The Groundswell agencies have written to academics and planning specialists asking them to support public housing tenants by making expert comment on the Waterloo Planning Proposal. While public tenants bring expertise from living in and knowing a location well, academics and specialists can contribute the finer detail of development impacts that is important for planning authorities to consider. Both kinds of input are important for Waterloo. This letter, Groundswell seeks expert input for Waterloo South, has been sent out by the Groundswell agencies to these contacts and they are encouraging everyone to make a submission and share it if possible.

Waterloo South Submission Resources

REDWatch continues to add material to the REDWatch website under the Waterloo South Exhibition tab. Keep an eye on the REDWatch home page for the latest additions.

Please note that the presentations and some items on the REDWatch website were prepared before the true density of the redevelopment became known hence this is not covered.

This document contains details of the exhibition and links to the consultation websites - Updated Consultation on Waterloo South Planning Proposal

Some useful presentations on the planning proposal:

  • Waterloo Redevelopment - How did we get here? - This is the PowerPoint presentation in PDF format from a presentation given by Geoffrey Turnbull from REDWatch on Wednesday 9 March 2022 for Counterpoint Community Services' Waterloo (South) Exhibition Planning Proposal Capacity Building.
  • Waterloo South Redevelopment: Unpacking the Planning Proposal - This presentation was given on 17 March 2022 at Counterpoint Community Services as part of Waterloo (South) Planning Proposal Capacity Building. This session explains that the Planning Proposal is setting the rules for developers and LAHC to follow in preparing its detailed proposal and Development Applications.
  • Vigilanti Waterloo South Planning Proposal Presentation - Eddie Ma and his team at Vigilanti have been working with public housing tenants sharing his architectural expertise during the Waterloo South consultations. Eddie has reviewed the planning proposal documents published by DPE and prepared a summary of his findings from the documents in simple English with graphics so all can have their say on the proposal.
  • Planning Proposal Authority Presentation on Waterloo South - This presentation was made to the Waterloo Neighbourhood Advisory Board's Waterloo Redevelopment Group on 16 March 2022. This presentation was made by representatives from a section of the NSW Department of Planning and Environment (DPE) that is acting in Council's stead as the Planning Proposal Authority for the Waterloo South Planning Proposal.
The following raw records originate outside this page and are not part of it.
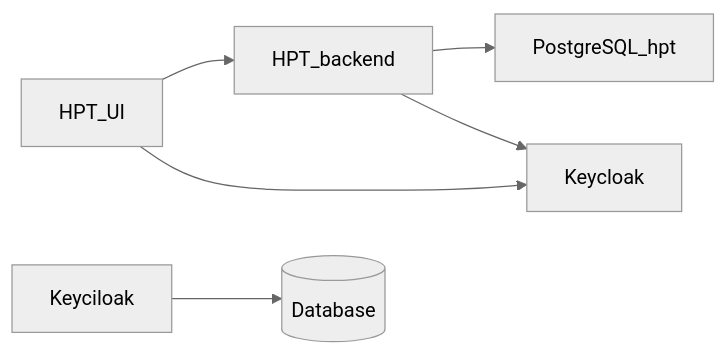
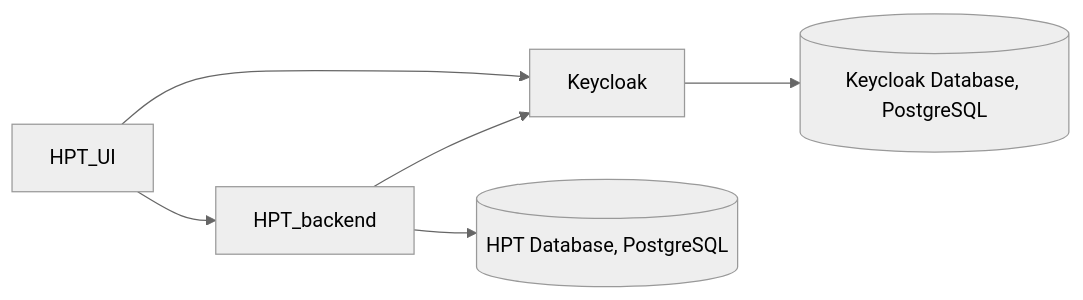
One commit to bastoker/testcontainers-workshop changed the diagram in README.md. Above: the diagram before and after it, drawn with Mermaid (neutral theme).

````diff
--- a/README.md
+++ b/README.md
@@ -21,8 +21,8 @@
 ```mermaid
 graph LR;
     HPT_UI-->HPT_backend
     HPT_UI-->Keycloak
-    HPT_backend-->PostgreSQL_hpt;
+    HPT_backend-->PostgreSQL_hpt[(HPT Database, PostgreSQL)];
     HPT_backend-->Keycloak;
-    Keyciloak-->PostgreSQL_keycloak[(Database)];
+    Keycloak-->PostgreSQL_keycloak[(Keycloak Database, PostgreSQL)];
 ```
````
Background material for understanding the proposal on the REDWatch website: